What about economic policy? To some extent the principles derived from economists' theories of knowledge and growth did guide thinking during the design of the Democratic economic growth agenda in the U.S. for the 1992 election cycle. In my view the policies extracted from the principles were:

The urgency of this growth agenda was strengthened by the recognition that the United States' social insurance system was designed for the pre-1973 rapid rather than the post-1973 slow pace of growth. Those of us who value that system--who think that equality of opportunity and social insurance are better principles than the perpetuation of privilege and the multiplication of poverty--recognize that without faster long-term growth America's social insurance system will be dead in two decades.

Only a proportion of this economic growth agenda was put into operation. Trade expansion--yes. Deficit reduction--yes (and has paid dividends in higher investment and lower interest rates perhaps twice as great as even optimistic had forecast). Robert Reich's plans to invest in America's workers--no. Gene Sperling's well thought-out proposals to restore public investment--eviscerated and left for dead on Pennsylvania Avenue.

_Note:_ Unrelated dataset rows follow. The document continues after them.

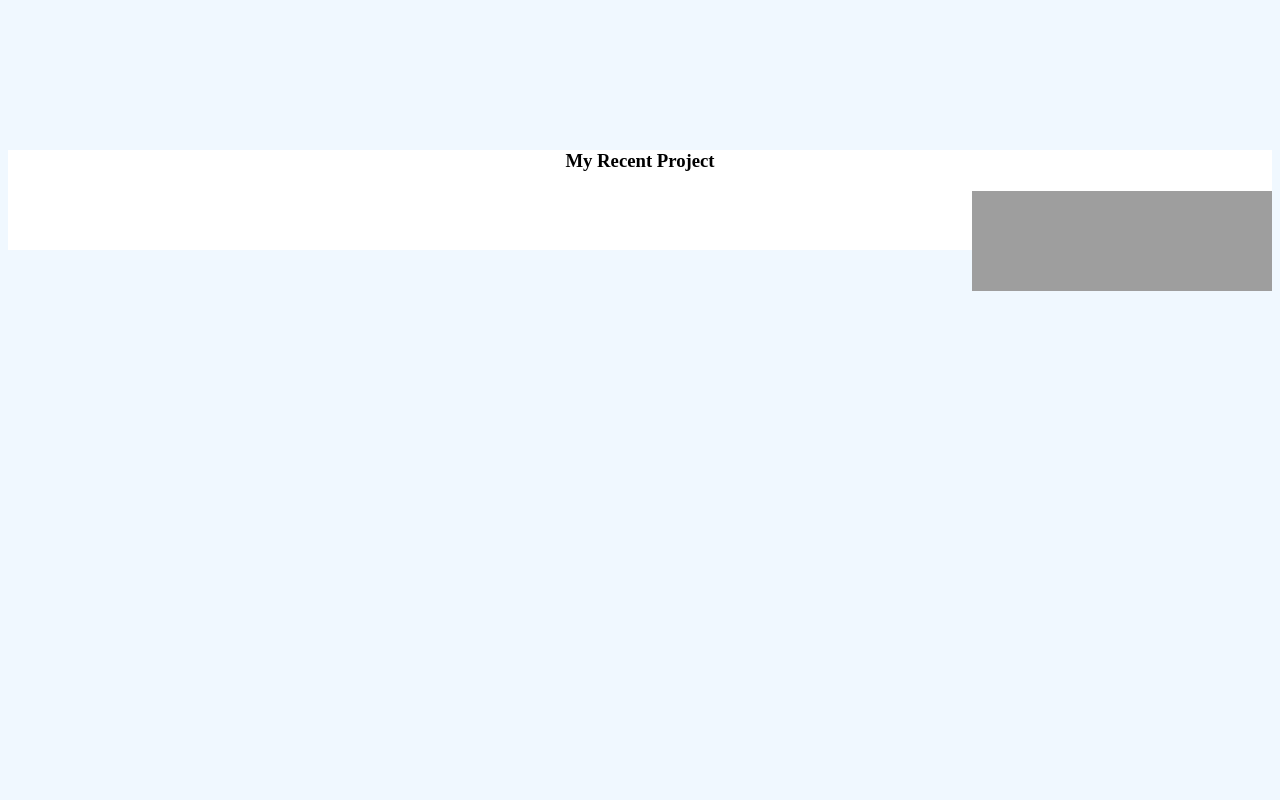
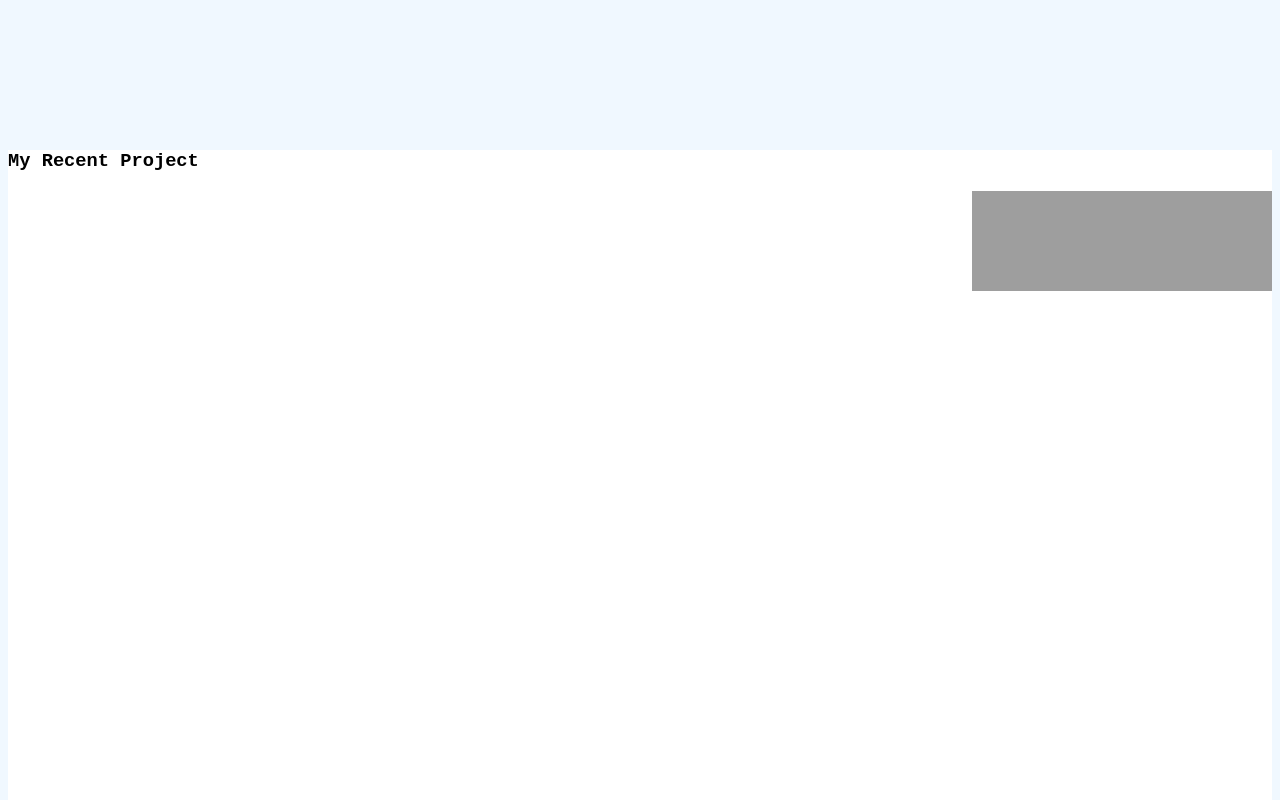
Before and after one commit to Preshl/codevixens, a plain HTML site: page card assignment/index.html in a window 1280 px wide. Shown: the top 800 px of the page. Drawn offline with Linux system fonts and the light colour scheme; grey boxes are pictures that could not be loaded.

Commit message:
1 file modified

```diff
--- a/card assignment/style.css
+++ b/card assignment/style.css
@@ -3,7 +3,7 @@ body {
 }
 div {
   background-color: white;
-  height: 100px;
+  height: 800px;
   align: center;
   margin-top: 150px;
 }
@@ -13,7 +13,10 @@ img {
   width: 100px;
   align: center;
   float: inline-end;
+  flex: content;
+  box-flex: center;
 }
 h3 {
-  text-align: center;
+  text-align: left;
+  font-family: 'Courier New', Courier, monospace;
 }
```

But more than half the agenda was enacted. America's trend productivity growth rate is higher than it would otherwise have been. Perhaps the boost is only 0.2 percentage points of growth per year. Perhaps--if the policies do manage to generate not only more investment but also a truly faster pace of advance of economically-useful knowledge--the boost is 0.4 percentage points per year. While masked by the business cycle, in the long term such a boost to trend growth mounts up: by 2010 there will be perhaps an extra 250 billion pounds to annual U.S. GDP.

And this boost would not have been forthcoming had policy design been driven exclusively by short-run political advantage and the dogma that governments must learn to live with rather than try to boost their economies' long-run rates of growth.


Shadow Chancellor of the Exchequer Gordon Brown's thoughts on the British Labour Party's Medium Term Growth Strategy, from the Guardian

Robert Shapiro on New Democrats and New Growth Theories, from the Financial Times


Op-Eds

Created 4/29/1996
Go to
Brad De Long's Home Page


Associate Professor of Economics Brad De Long, 601 Evans
University of California at Berkeley; Berkeley, CA 94720-3880
(510) 643-4027 phone (510) 642-6615 fax
delong@econ.berkeley.edu
http://econ161.berkeley.edu/